Work instruction> Give back every record exactly.

Data extract>

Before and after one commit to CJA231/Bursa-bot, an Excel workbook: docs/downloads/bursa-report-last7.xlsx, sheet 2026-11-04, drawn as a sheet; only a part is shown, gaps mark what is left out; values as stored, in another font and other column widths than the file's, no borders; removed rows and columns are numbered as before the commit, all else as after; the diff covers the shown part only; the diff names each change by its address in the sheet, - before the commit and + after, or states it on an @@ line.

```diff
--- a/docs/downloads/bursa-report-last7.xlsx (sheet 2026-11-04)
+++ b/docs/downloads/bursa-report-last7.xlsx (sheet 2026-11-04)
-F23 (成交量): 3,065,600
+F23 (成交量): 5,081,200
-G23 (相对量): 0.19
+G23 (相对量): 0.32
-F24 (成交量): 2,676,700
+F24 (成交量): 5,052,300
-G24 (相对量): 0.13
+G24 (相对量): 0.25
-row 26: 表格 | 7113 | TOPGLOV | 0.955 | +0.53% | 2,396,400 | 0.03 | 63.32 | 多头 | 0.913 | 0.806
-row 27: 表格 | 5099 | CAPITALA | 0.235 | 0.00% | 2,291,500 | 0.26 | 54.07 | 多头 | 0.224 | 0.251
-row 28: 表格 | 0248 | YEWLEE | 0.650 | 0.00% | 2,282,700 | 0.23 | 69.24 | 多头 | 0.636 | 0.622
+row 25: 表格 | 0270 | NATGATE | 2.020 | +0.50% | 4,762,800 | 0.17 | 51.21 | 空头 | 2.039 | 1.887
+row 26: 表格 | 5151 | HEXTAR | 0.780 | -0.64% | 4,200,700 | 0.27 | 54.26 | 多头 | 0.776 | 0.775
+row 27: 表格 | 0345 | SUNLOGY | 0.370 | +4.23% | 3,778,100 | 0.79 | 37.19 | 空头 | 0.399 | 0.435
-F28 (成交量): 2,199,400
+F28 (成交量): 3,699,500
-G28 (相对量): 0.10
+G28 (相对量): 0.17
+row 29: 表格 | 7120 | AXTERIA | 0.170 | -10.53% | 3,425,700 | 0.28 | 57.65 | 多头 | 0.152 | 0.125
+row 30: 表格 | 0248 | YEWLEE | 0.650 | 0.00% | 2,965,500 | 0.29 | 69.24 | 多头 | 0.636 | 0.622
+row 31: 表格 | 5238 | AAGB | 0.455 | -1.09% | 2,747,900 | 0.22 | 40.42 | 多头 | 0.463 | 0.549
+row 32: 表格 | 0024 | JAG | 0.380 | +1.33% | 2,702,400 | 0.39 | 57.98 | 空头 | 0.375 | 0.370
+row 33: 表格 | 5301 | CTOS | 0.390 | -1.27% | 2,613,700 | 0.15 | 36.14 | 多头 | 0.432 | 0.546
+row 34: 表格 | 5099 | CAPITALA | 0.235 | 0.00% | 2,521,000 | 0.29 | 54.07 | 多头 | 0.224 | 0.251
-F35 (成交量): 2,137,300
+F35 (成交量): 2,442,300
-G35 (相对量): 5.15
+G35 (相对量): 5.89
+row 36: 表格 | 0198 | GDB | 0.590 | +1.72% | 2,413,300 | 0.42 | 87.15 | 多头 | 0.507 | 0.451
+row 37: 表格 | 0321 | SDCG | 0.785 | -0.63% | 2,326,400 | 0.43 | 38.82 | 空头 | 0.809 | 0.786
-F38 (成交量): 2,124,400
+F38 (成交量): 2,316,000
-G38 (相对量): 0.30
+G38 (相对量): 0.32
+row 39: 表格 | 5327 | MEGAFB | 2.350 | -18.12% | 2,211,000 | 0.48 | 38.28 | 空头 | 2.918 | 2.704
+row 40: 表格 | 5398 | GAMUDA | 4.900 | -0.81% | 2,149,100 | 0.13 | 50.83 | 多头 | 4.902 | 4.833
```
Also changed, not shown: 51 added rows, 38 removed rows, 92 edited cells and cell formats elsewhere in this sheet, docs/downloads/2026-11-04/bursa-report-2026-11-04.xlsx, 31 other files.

Exercise solution>
Before and after one commit to CJA231/Bursa-bot, an Excel workbook: docs/downloads/bursa-report-last7.xlsx, sheet 2026-11-04, drawn as a sheet; only a part is shown, gaps mark what is left out; values as stored, in another font and other column widths than the file's, no borders; removed rows and columns are numbered as before the commit, all else as after; the diff covers the shown part only; the diff names each change by its address in the sheet, - before the commit and + after, or states it on an @@ line.

```diff
--- a/docs/downloads/bursa-report-last7.xlsx (sheet 2026-11-04)
+++ b/docs/downloads/bursa-report-last7.xlsx (sheet 2026-11-04)
-F23 (成交量): 3,065,600
+F23 (成交量): 5,081,200
-G23 (相对量): 0.19
+G23 (相对量): 0.32
-F24 (成交量): 2,676,700
+F24 (成交量): 5,052,300
-G24 (相对量): 0.13
+G24 (相对量): 0.25
-row 26: 表格 | 7113 | TOPGLOV | 0.955 | +0.53% | 2,396,400 | 0.03 | 63.32 | 多头 | 0.913 | 0.806
-row 27: 表格 | 5099 | CAPITALA | 0.235 | 0.00% | 2,291,500 | 0.26 | 54.07 | 多头 | 0.224 | 0.251
-row 28: 表格 | 0248 | YEWLEE | 0.650 | 0.00% | 2,282,700 | 0.23 | 69.24 | 多头 | 0.636 | 0.622
+row 25: 表格 | 0270 | NATGATE | 2.020 | +0.50% | 4,762,800 | 0.17 | 51.21 | 空头 | 2.039 | 1.887
+row 26: 表格 | 5151 | HEXTAR | 0.780 | -0.64% | 4,200,700 | 0.27 | 54.26 | 多头 | 0.776 | 0.775
+row 27: 表格 | 0345 | SUNLOGY | 0.370 | +4.23% | 3,778,100 | 0.79 | 37.19 | 空头 | 0.399 | 0.435
-F28 (成交量): 2,199,400
+F28 (成交量): 3,699,500
-G28 (相对量): 0.10
+G28 (相对量): 0.17
+row 29: 表格 | 7120 | AXTERIA | 0.170 | -10.53% | 3,425,700 | 0.28 | 57.65 | 多头 | 0.152 | 0.125
+row 30: 表格 | 0248 | YEWLEE | 0.650 | 0.00% | 2,965,500 | 0.29 | 69.24 | 多头 | 0.636 | 0.622
+row 31: 表格 | 5238 | AAGB | 0.455 | -1.09% | 2,747,900 | 0.22 | 40.42 | 多头 | 0.463 | 0.549
+row 32: 表格 | 0024 | JAG | 0.380 | +1.33% | 2,702,400 | 0.39 | 57.98 | 空头 | 0.375 | 0.370
+row 33: 表格 | 5301 | CTOS | 0.390 | -1.27% | 2,613,700 | 0.15 | 36.14 | 多头 | 0.432 | 0.546
+row 34: 表格 | 5099 | CAPITALA | 0.235 | 0.00% | 2,521,000 | 0.29 | 54.07 | 多头 | 0.224 | 0.251
-F35 (成交量): 2,137,300
+F35 (成交量): 2,442,300
-G35 (相对量): 5.15
+G35 (相对量): 5.89
+row 36: 表格 | 0198 | GDB | 0.590 | +1.72% | 2,413,300 | 0.42 | 87.15 | 多头 | 0.507 | 0.451
+row 37: 表格 | 0321 | SDCG | 0.785 | -0.63% | 2,326,400 | 0.43 | 38.82 | 空头 | 0.809 | 0.786
-F38 (成交量): 2,124,400
+F38 (成交量): 2,316,000
-G38 (相对量): 0.30
+G38 (相对量): 0.32
+row 39: 表格 | 5327 | MEGAFB | 2.350 | -18.12% | 2,211,000 | 0.48 | 38.28 | 空头 | 2.918 | 2.704
+row 40: 表格 | 5398 | GAMUDA | 4.900 | -0.81% | 2,149,100 | 0.13 | 50.83 | 多头 | 4.902 | 4.833
```
Also changed, not shown: 51 added rows, 38 removed rows, 92 edited cells and cell formats elsewhere in this sheet, docs/downloads/2026-11-04/bursa-report-2026-11-04.xlsx, 31 other files.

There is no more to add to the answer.